Thinking about professional boundaries: what would you do?
14 July 2021
It can be tricky sometimes knowing what to do in a particular situation. GOsC Policy Manager Steven Bettles shares the first in his series of scenarios for you to think about
We are continuing to receive a number of concerns about breaches of boundaries from patients. These might encompass emotional, professional or sexual boundaries and for practitioners, it can sometimes be difficult to know how to exercise appropriate professional judgement when these issues arise. Standard D2 and the associated guidance of the Osteopathic Practice Standards (OPS) can help.
I have put together a number of scenarios, the first is included below. Our aim is to help support you in the application of the OPS in practice.
You could have a think about the situation yourself, but you will probably find it very helpful to discuss this and future scenarios with another colleague or two, or with a group, and consider how the OPS might help to inform your response. Sometimes the response to any given scenario will be 'it depends', but we are keen to encourage osteopaths to think about the challenges, and use the OPS to navigate a way through these.
We will share another scenario plus our response to this one next month – watch out for it in the August ebulletin – so you will be able to go back to your colleague or group and compare your discussions, reflect on your practice, and record as CPD if you wish.
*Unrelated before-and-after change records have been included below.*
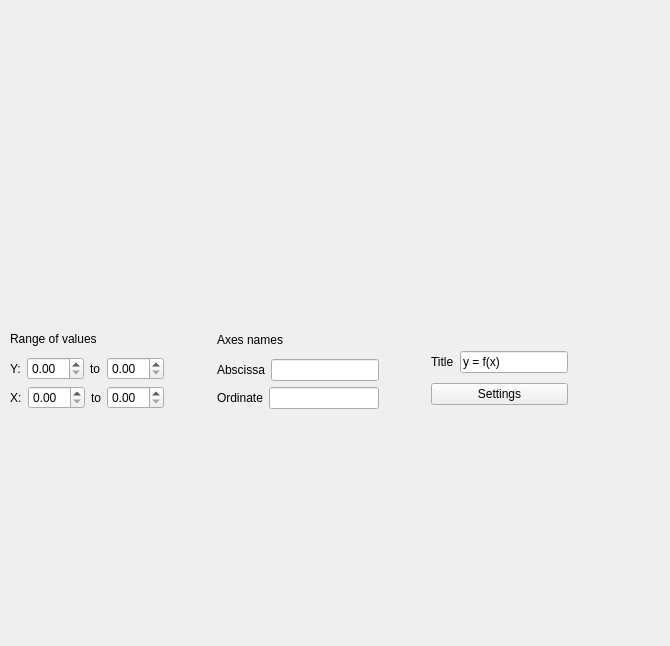
Above: graph.ui from Kirikus/Experiments-2026S-CPP before the change. Below: the same form after it.
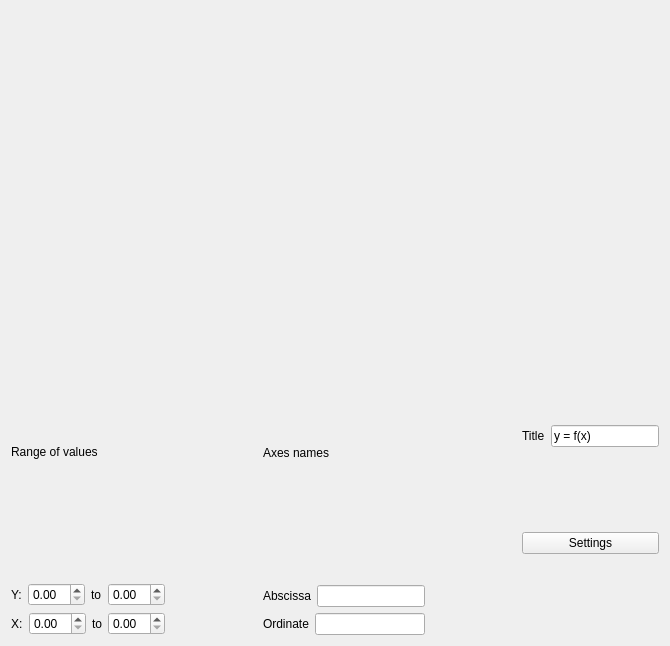
That is the form after the change. Custom widgets are drawn as their Qt base class.

Commit message: add graph layout

The edit to the form file:
```diff
--- a/graph.ui
+++ b/graph.ui
@@ -13,25 +13,11 @@
   <property name="windowTitle">
    <string>Form</string>
   </property>
-  <widget class="QCustomPlot" name="customPlot" native="true">
-   <property name="geometry">
-    <rect>
-     <x>9</x>
-     <y>9</y>
-     <width>652</width>
-     <height>311</height>
-    </rect>
-   </property>
-  </widget>
-  <widget class="QWidget" name="layoutWidget">
-   <property name="geometry">
-    <rect>
-     <x>10</x>
-     <y>327</y>
-     <width>558</width>
-     <height>82</height>
-    </rect>
-   </property>
+  <layout class="QGridLayout" name="gridLayout">
+   <item row="0" column="0">
+    <widget class="QCustomPlot" name="customPlot" native="true"/>
+   </item>
+   <item row="1" column="0">
    <layout class="QHBoxLayout" name="horizontalLayout_6">
     <item>
      <layout class="QVBoxLayout" name="verticalLayout">
@@ -200,7 +186,8 @@
      </layout>
     </item>
    </layout>
-  </widget>
+   </item>
+  </layout>
  </widget>
  <customwidgets>
   <customwidget>
```
Lines whose indentation alone changed are shown as unchanged.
If you would like to share your reflections with us in advance of the next ebulletin, we would be pleased to receive your thoughts. Please do email us at: firstname.lastname@example.org
A note on CPD
Discussing cases like these are a useful way to explore and develop your practice, gain reassurance and feedback that you have acted appropriately, as well as give you ideas about how to deal with potential situations in the future. They can also cover Communication and consent and the four themes of the Osteopathic Practice Standards (OPS) depending on the nature of the discussion.
Keeping records of these discussions will eventually allow you to count this towards your objective activity requirement, should you wish.
A male osteopath has been treating a female patient regularly over a year-long period for complex health issues. This period has coincided with the patient separating from and divorcing her husband, and the osteopath has also undergone a relationship split during this period. The osteopath and patient have discussed this during treatment sessions. Over the past few weeks, the patient has started to bring in homemade cakes for the osteopath at each consultation. They tend to book the final treatment session of the morning, and share a coffee and cake afterwards. Now the patient has asked the osteopath round to dinner to see her new flat.
Q: Some questions for you to consider:
- What are the boundaries issues in this case?
- What are the relevant OPS and areas of guidance to support decision making?
- If a colleague reported this case to you and asked for your guidance, what would you say/do?
- If you were presented with a similar scenario, how would you manage this?
Watch out for the second scenario and our thoughts on this one next month.
Remember, we would be pleased to receive your thoughts if you would like to share your reflections with us in advance of the next ebulletin. Please email: email@example.com